## What is being asked
Give the number of lines in the listing below that include the word "floors", with nothing more.
⟨
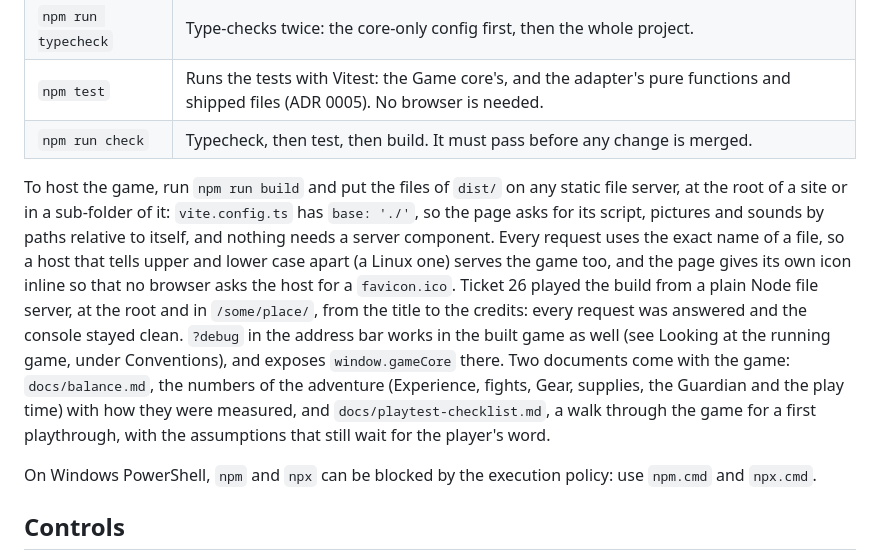
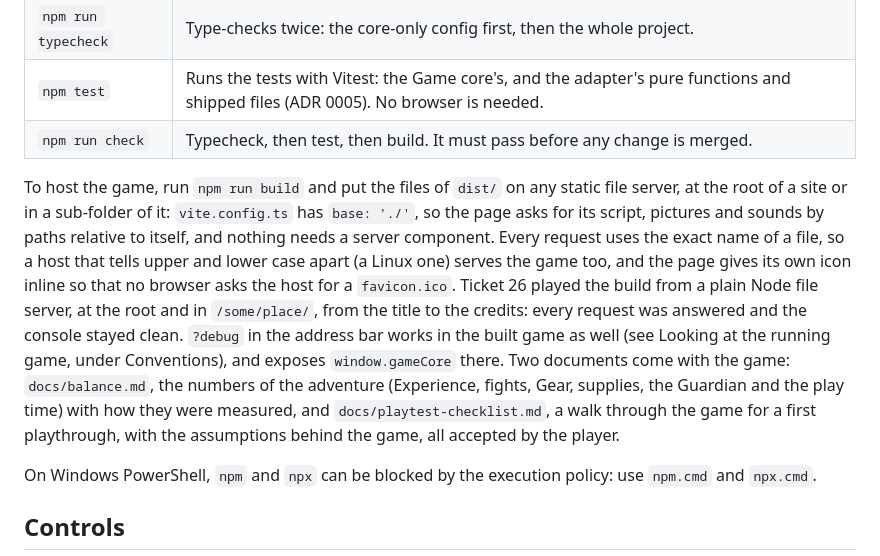
Before and after one commit to ffindusz/Island-Adventure-RPG, a Markdown page: README.md, the part around the change. Drawn GitHub-style.

```diff
--- a/README.md
+++ b/README.md
@@ -15,7 +15,7 @@ You need Node.js and npm. Install once with `npm install`; the dependency versio
 | `npm test`          | Runs the tests with Vitest: the Game core's, and the adapter's pure functions and shipped files (ADR 0005). No browser is needed.                      |
 | `npm run check`     | Typecheck, then test, then build. It must pass before any change is merged.      |
 
-To host the game, run `npm run build` and put the files of `dist/` on any static file server, at the root of a site or in a sub-folder of it: `vite.config.ts` has `base: './'`, so the page asks for its script, pictures and sounds by paths relative to itself, and nothing needs a server component. Every request uses the exact name of a file, so a host that tells upper and lower case apart (a Linux one) serves the game too, and the page gives its own icon inline so that no browser asks the host for a `favicon.ico`. Ticket 26 played the build from a plain Node file server, at the root and in `/some/place/`, from the title to the credits: every request was answered and the console stayed clean. `?debug` in the address bar works in the built game as well (see Looking at the running game, under Conventions), and exposes `window.gameCore` there. Two documents come with the game: `docs/balance.md`, the numbers of the adventure (Experience, fights, Gear, supplies, the Guardian and the play time) with how they were measured, and `docs/playtest-checklist.md`, a walk through the game for a first playthrough, with the assumptions that still wait for the player's word.
+To host the game, run `npm run build` and put the files of `dist/` on any static file server, at the root of a site or in a sub-folder of it: `vite.config.ts` has `base: './'`, so the page asks for its script, pictures and sounds by paths relative to itself, and nothing needs a server component. Every request uses the exact name of a file, so a host that tells upper and lower case apart (a Linux one) serves the game too, and the page gives its own icon inline so that no browser asks the host for a `favicon.ico`. Ticket 26 played the build from a plain Node file server, at the root and in `/some/place/`, from the title to the credits: every request was answered and the console stayed clean. `?debug` in the address bar works in the built game as well (see Looking at the running game, under Conventions), and exposes `window.gameCore` there. Two documents come with the game: `docs/balance.md`, the numbers of the adventure (Experience, fights, Gear, supplies, the Guardian and the play time) with how they were measured, and `docs/playtest-checklist.md`, a walk through the game for a first playthrough, with the assumptions behind the game, all accepted by the player.
 
 On Windows PowerShell, `npm` and `npx` can be blocked by the execution policy: use `npm.cmd` and `npx.cmd`.
 
```
Also changed, not shown: docs/playtest-checklist.md (+93 -77 lines).
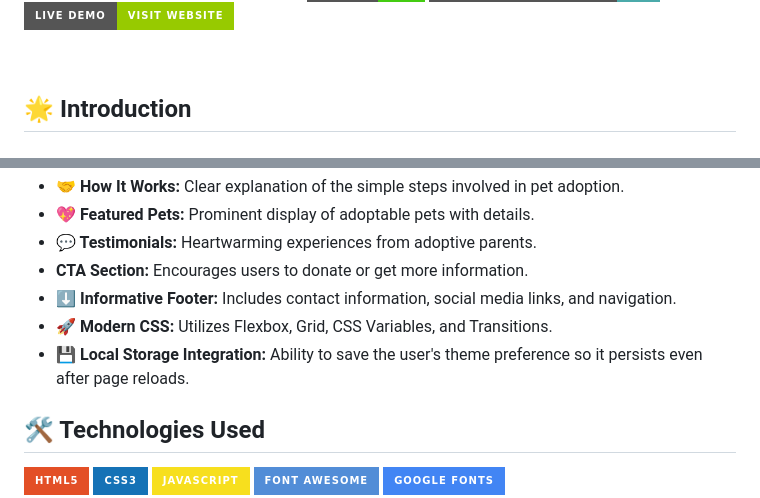
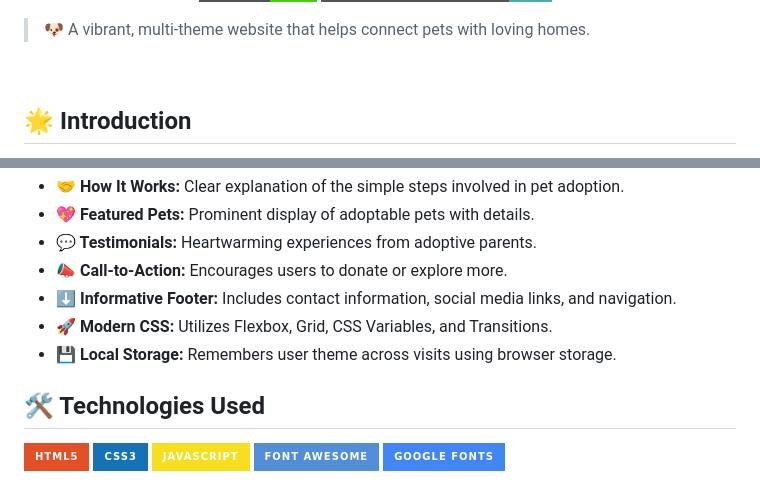
Before and after one commit to khdxsohee/pet-pulse, a Markdown page: README.md, 2 parts joined by grey strips. GitHub-like rendering; badges without logos.

```diff
--- a/README.md
+++ b/README.md
@@ -13,6 +14,6 @@
 [![Project Status](https://img.shields.io/badge/Status-WIP-success?style=for-the-badge)](https://github.com/khdxsohee/pet-pulse)
 [![Contributor Covenant](https://img.shields.io/badge/Contributor%20Covenant-2.1-4baaaa.svg?style=for-the-badge)](CODE_OF_CONDUCT.md)
-**[![Live Demo](https://img.shields.io/badge/Live%20Demo-Visit%20Website-green?style=for-the-badge&logo=vercel)](https://khalid-randhawa.web.app/apps-projects/pet-pulse/index.html)**
+> 🐶 A vibrant, multi-theme website that helps connect pets with loving homes.
 
 
 <br>
@@ -51,10 +52,10 @@ Experience the **Pet Pulse** website live in your browser! Click the badge above
 * **🤝 How It Works:** Clear explanation of the simple steps involved in pet adoption.
 * **💖 Featured Pets:** Prominent display of adoptable pets with details.
 * **💬 Testimonials:** Heartwarming experiences from adoptive parents.
-* **CTA Section:** Encourages users to donate or get more information.
+* **📣 Call-to-Action:** Encourages users to donate or explore more.
 * **⬇️ Informative Footer:** Includes contact information, social media links, and navigation.
 * **🚀 Modern CSS:** Utilizes Flexbox, Grid, CSS Variables, and Transitions.
-* **💾 Local Storage Integration:** Ability to save the user's theme preference so it persists even after page reloads.
+* **💾 Local Storage:** Remembers user theme across visits using browser storage.
 
 ## 🛠️ Technologies Used
 [![HTML5](https://img.shields.io/badge/HTML5-E34F26?style=for-the-badge&logo=html5&logoColor=white)](https://developer.mozilla.org/en-US/docs/Web/HTML)
```
Also changed, not shown: other parts of README.md (+2 -1 lines).
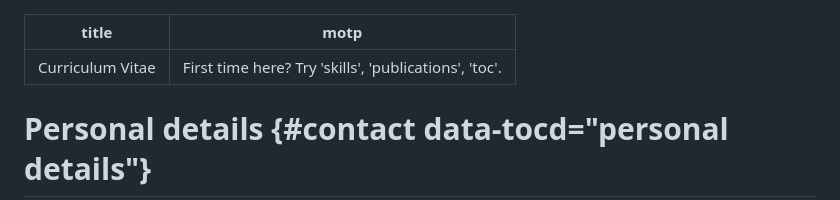
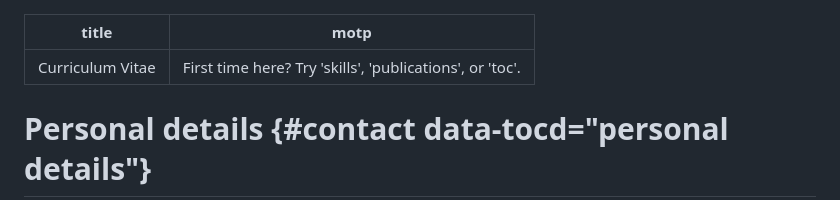
Before and after one commit to wyleyr/recursewithless-site, a Markdown page: cv.md, the part around the change. GitHub-like rendering.

Commit message:
cv: add "or" to motp

```diff
--- a/cv.md
+++ b/cv.md
@@ -1,6 +1,6 @@
 ---
 title: Curriculum Vitae
-motp: First time here? Try 'skills', 'publications', 'toc'.
+motp: First time here? Try 'skills', 'publications', or 'toc'.
 ...
 
 # Personal details {#contact data-tocd="personal details"}
```
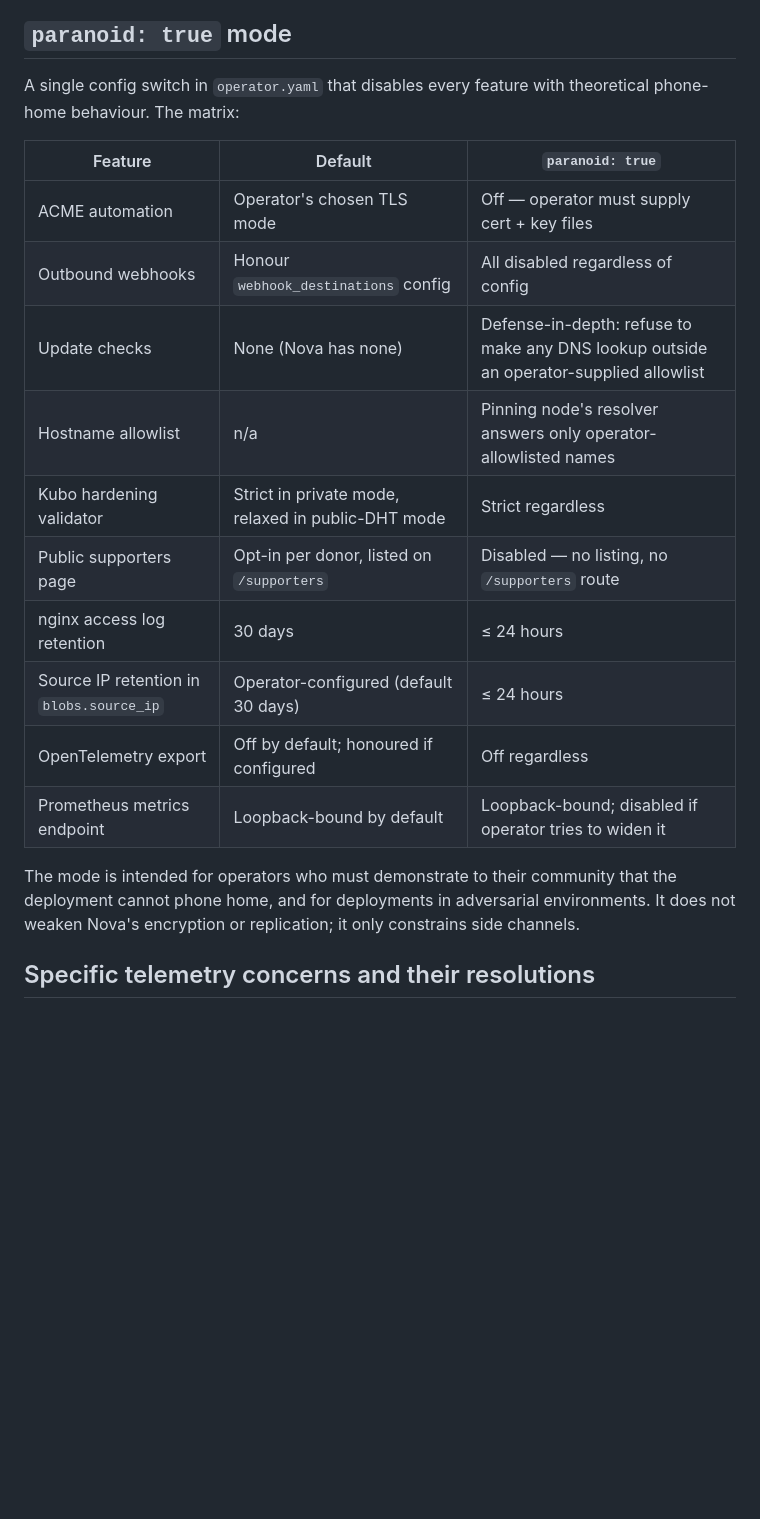
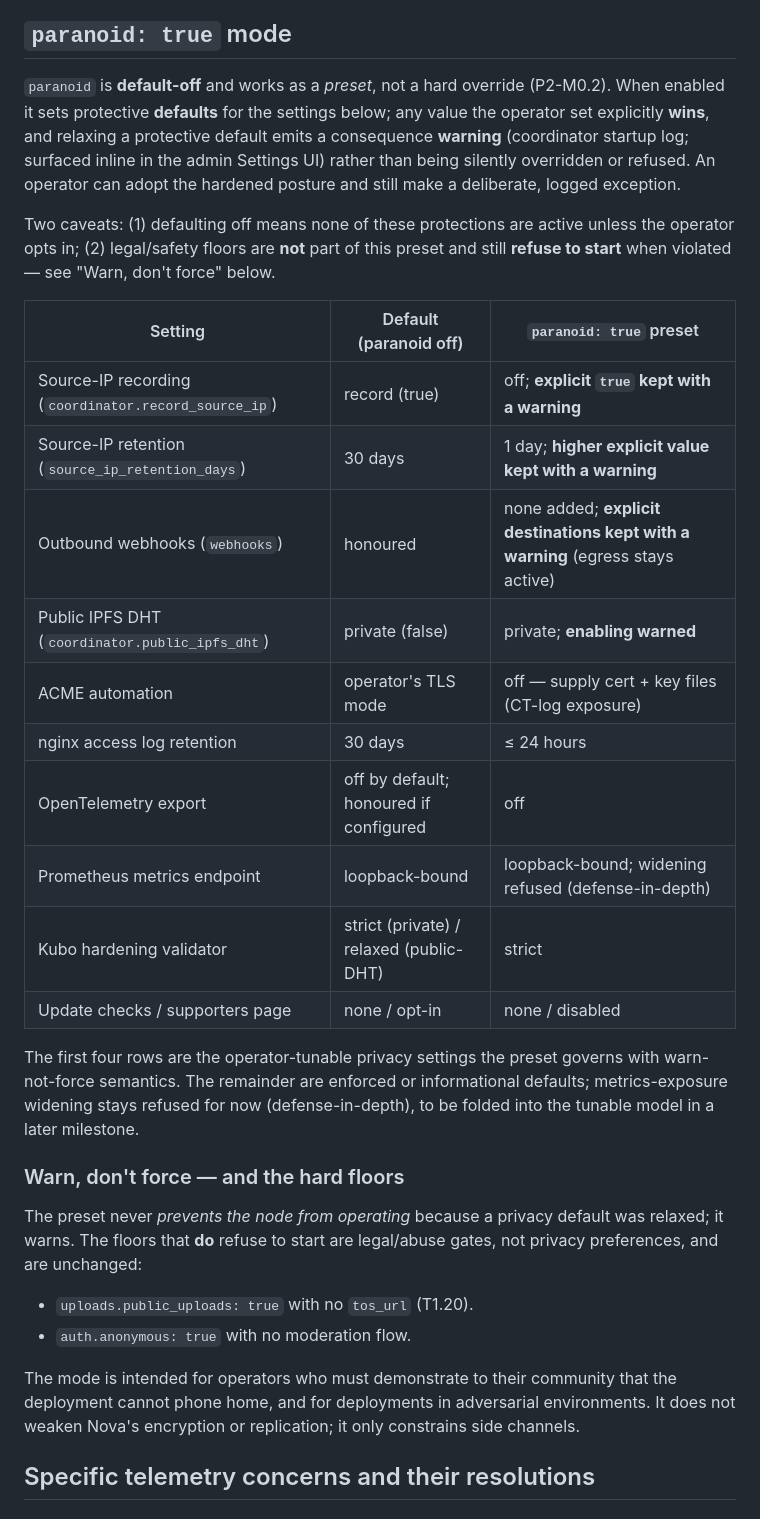
Before and after one commit to nova-archive/nova, a Markdown page: docs/PRIVACY_AUDIT.md, the part around the change. Drawn GitHub-style; blank space fills up the shorter version.

Commit message:
docs(specs): reframe paranoid as preset+warn; add record_source_ip (P2-M0.2)
PRIVACY_AUDIT: matrix reworded from "disabled regardless of config" to
preset-default + override-with-warning; add record_source_ip row; add a
"Warn, don't force" section naming the hard legal floors.
ARCHITECTURE_DECISIONS: amend the paranoid row, add coordinator.record_source_ip.
THREAT_MODEL: note the fail-open informed-consent implication.

Co-Authored-By: Claude Opus 4.8 <noreply@anthropic.com>

```diff
--- a/docs/PRIVACY_AUDIT.md
+++ b/docs/PRIVACY_AUDIT.md
@@ -93,26 +93,50 @@ CT-log implication before completing.
 
 ## `paranoid: true` mode
 
-A single config switch in `operator.yaml` that disables every feature
-with theoretical phone-home behaviour. The matrix:
+`paranoid` is **default-off** and works as a *preset*, not a hard override
+(P2-M0.2). When enabled it sets protective **defaults** for the settings below;
+any value the operator set explicitly **wins**, and relaxing a protective
+default emits a consequence **warning** (coordinator startup log; surfaced
+inline in the admin Settings UI) rather than being silently overridden or
+refused. An operator can adopt the hardened posture and still make a
+deliberate, logged exception.
 
-| Feature | Default | `paranoid: true` |
+Two caveats: (1) defaulting off means none of these protections are active
+unless the operator opts in; (2) legal/safety floors are **not** part of this
+preset and still **refuse to start** when violated — see "Warn, don't force"
+below.
+
+| Setting | Default (paranoid off) | `paranoid: true` preset |
 |---|---|---|
-| ACME automation | Operator's chosen TLS mode | Off — operator must supply cert + key files |
-| Outbound webhooks | Honour `webhook_destinations` config | All disabled regardless of config |
-| Update checks | None (Nova has none) | Defense-in-depth: refuse to make any DNS lookup outside an operator-supplied allowlist |
-| Hostname allowlist | n/a | Pinning node's resolver answers only operator-allowlisted names |
-| Kubo hardening validator | Strict in private mode, relaxed in public-DHT mode | Strict regardless |
-| Public supporters page | Opt-in per donor, listed on `/supporters` | Disabled — no listing, no `/supporters` route |
+| Source-IP recording (`coordinator.record_source_ip`) | record (true) | off; **explicit `true` kept with a warning** |
+| Source-IP retention (`source_ip_retention_days`) | 30 days | 1 day; **higher explicit value kept with a warning** |
+| Outbound webhooks (`webhooks`) | honoured | none added; **explicit destinations kept with a warning** (egress stays active) |
+| Public IPFS DHT (`coordinator.public_ipfs_dht`) | private (false) | private; **enabling warned** |
+| ACME automation | operator's TLS mode | off — supply cert + key files (CT-log exposure) |
 | nginx access log retention | 30 days | ≤ 24 hours |
-| Source IP retention in `blobs.source_ip` | Operator-configured (default 30 days) | ≤ 24 hours |
-| OpenTelemetry export | Off by default; honoured if configured | Off regardless |
-| Prometheus metrics endpoint | Loopback-bound by default | Loopback-bound; disabled if operator tries to widen it |
+| OpenTelemetry export | off by default; honoured if configured | off |
+| Prometheus metrics endpoint | loopback-bound | loopback-bound; widening refused (defense-in-depth) |
+| Kubo hardening validator | strict (private) / relaxed (public-DHT) | strict |
+| Update checks / supporters page | none / opt-in | none / disabled |
 
-The mode is intended for operators who must demonstrate to their
-community that the deployment cannot phone home, and for
-deployments in adversarial environments. It does not weaken Nova's
-encryption or replication; it only constrains side channels.
+The first four rows are the operator-tunable privacy settings the preset
+governs with warn-not-force semantics. The remainder are enforced or
+informational defaults; metrics-exposure widening stays refused for now
+(defense-in-depth), to be folded into the tunable model in a later milestone.
+
+### Warn, don't force — and the hard floors
+
+The preset never *prevents the node from operating* because a privacy default
+was relaxed; it warns. The floors that **do** refuse to start are legal/abuse
+gates, not privacy preferences, and are unchanged:
+
+- `uploads.public_uploads: true` with no `tos_url` (T1.20).
+- `auth.anonymous: true` with no moderation flow.
+
+The mode is intended for operators who must demonstrate to their community that
+the deployment cannot phone home, and for deployments in adversarial
+environments. It does not weaken Nova's encryption or replication; it only
+constrains side channels.
 
 ## Specific telemetry concerns and their resolutions
 
```
Also changed, not shown: docs/THREAT_MODEL.md (+10 -0 lines), docs/specs/ARCHITECTURE_DECISIONS.md (+2 -1 lines).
⟩
## Task response
4